- **EXERCISE AIM**
Make an exact copy of all the entries below, with the pictures left out.

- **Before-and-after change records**
•••

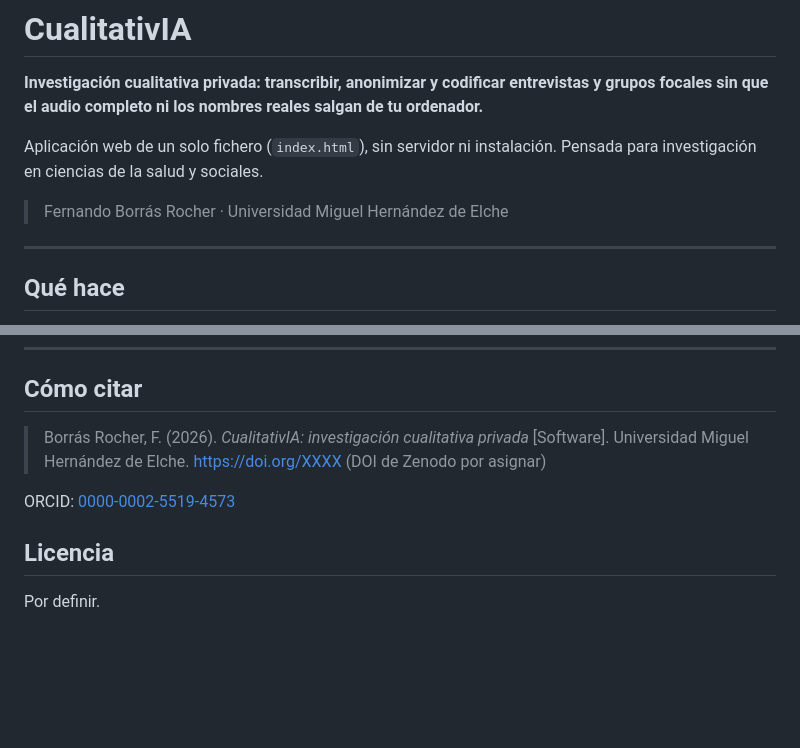
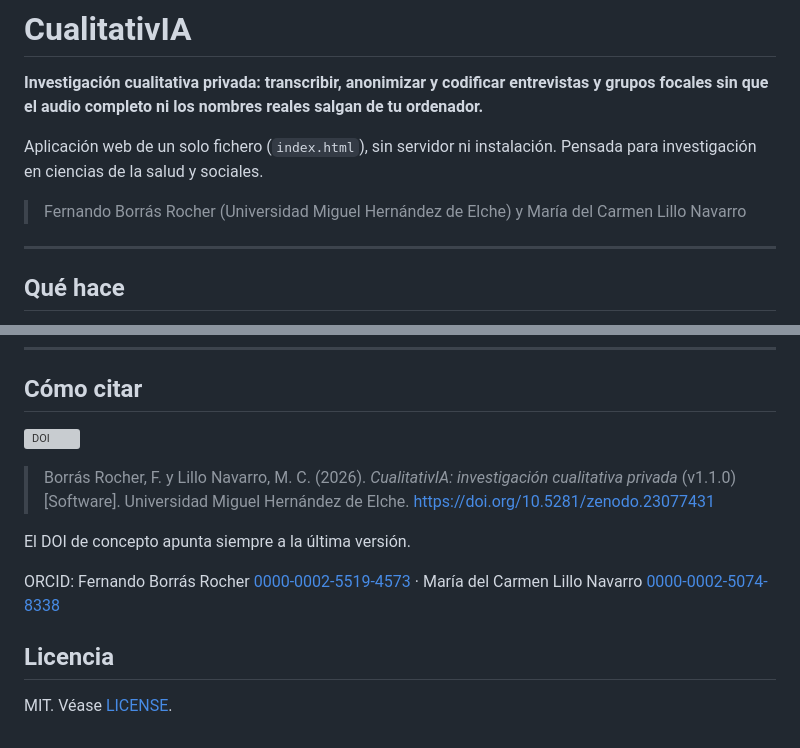
Before and after one commit to fborrasumh/cualitativia, a Markdown page: README.md, 2 parts joined by grey strips. Rendered like a GitHub page; blank space fills up the shorter version; grey boxes are pictures that could not be loaded.

Commit message:
README: autoría, cita con DOI y licencia MIT

```diff
--- a/README.md
+++ b/README.md
@@ -4,7 +4,7 @@
 
 Aplicación web de un solo fichero (`index.html`), sin servidor ni instalación. Pensada para investigación en ciencias de la salud y sociales.
 
-> Fernando Borrás Rocher · Universidad Miguel Hernández de Elche
+> Fernando Borrás Rocher (Universidad Miguel Hernández de Elche) y María del Carmen Lillo Navarro
 
 ---
 
@@ -120,10 +120,14 @@ Probado con Playwright en Chromium: borrado de entrevistas, ids únicos, panel d
 
 ## Cómo citar
 
-> Borrás Rocher, F. (2026). *CualitativIA: investigación cualitativa privada* [Software]. Universidad Miguel Hernández de Elche. https://doi.org/XXXX (DOI de Zenodo por asignar)
+[![DOI](https://zenodo.org/badge/DOI/10.5281/zenodo.23077431.svg)](https://doi.org/10.5281/zenodo.23077431)
 
-ORCID: [0000-0002-5519-4573](https://orcid.org/0000-0002-5519-4573)
+> Borrás Rocher, F. y Lillo Navarro, M. C. (2026). *CualitativIA: investigación cualitativa privada* (v1.1.0) [Software]. Universidad Miguel Hernández de Elche. https://doi.org/10.5281/zenodo.23077431
+
+El DOI de concepto apunta siempre a la última versión.
+
+ORCID: Fernando Borrás Rocher [0000-0002-5519-4573](https://orcid.org/0000-0002-5519-4573) · María del Carmen Lillo Navarro [0000-0002-5074-8338](https://orcid.org/0000-0002-5074-8338)
 
 ## Licencia
 
-Por definir.
+MIT. Véase [LICENSE](LICENSE).
```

•••

- **PROBLEM SOLUTION**
Before and after one commit to fborrasumh/cualitativia, a Markdown page: README.md, 2 parts joined by grey strips. Rendered like a GitHub page; blank space fills up the shorter version; grey boxes are pictures that could not be loaded.

Commit message:
README: autoría, cita con DOI y licencia MIT

```diff
--- a/README.md
+++ b/README.md
@@ -4,7 +4,7 @@
 
 Aplicación web de un solo fichero (`index.html`), sin servidor ni instalación. Pensada para investigación en ciencias de la salud y sociales.
 
-> Fernando Borrás Rocher · Universidad Miguel Hernández de Elche
+> Fernando Borrás Rocher (Universidad Miguel Hernández de Elche) y María del Carmen Lillo Navarro
 
 ---
 
@@ -120,10 +120,14 @@ Probado con Playwright en Chromium: borrado de entrevistas, ids únicos, panel d
 
 ## Cómo citar
 
-> Borrás Rocher, F. (2026). *CualitativIA: investigación cualitativa privada* [Software]. Universidad Miguel Hernández de Elche. https://doi.org/XXXX (DOI de Zenodo por asignar)
+[![DOI](https://zenodo.org/badge/DOI/10.5281/zenodo.23077431.svg)](https://doi.org/10.5281/zenodo.23077431)
 
-ORCID: [0000-0002-5519-4573](https://orcid.org/0000-0002-5519-4573)
+> Borrás Rocher, F. y Lillo Navarro, M. C. (2026). *CualitativIA: investigación cualitativa privada* (v1.1.0) [Software]. Universidad Miguel Hernández de Elche. https://doi.org/10.5281/zenodo.23077431
+
+El DOI de concepto apunta siempre a la última versión.
+
+ORCID: Fernando Borrás Rocher [0000-0002-5519-4573](https://orcid.org/0000-0002-5519-4573) · María del Carmen Lillo Navarro [0000-0002-5074-8338](https://orcid.org/0000-0002-5074-8338)
 
 ## Licencia
 
-Por definir.
+MIT. Véase [LICENSE](LICENSE).
```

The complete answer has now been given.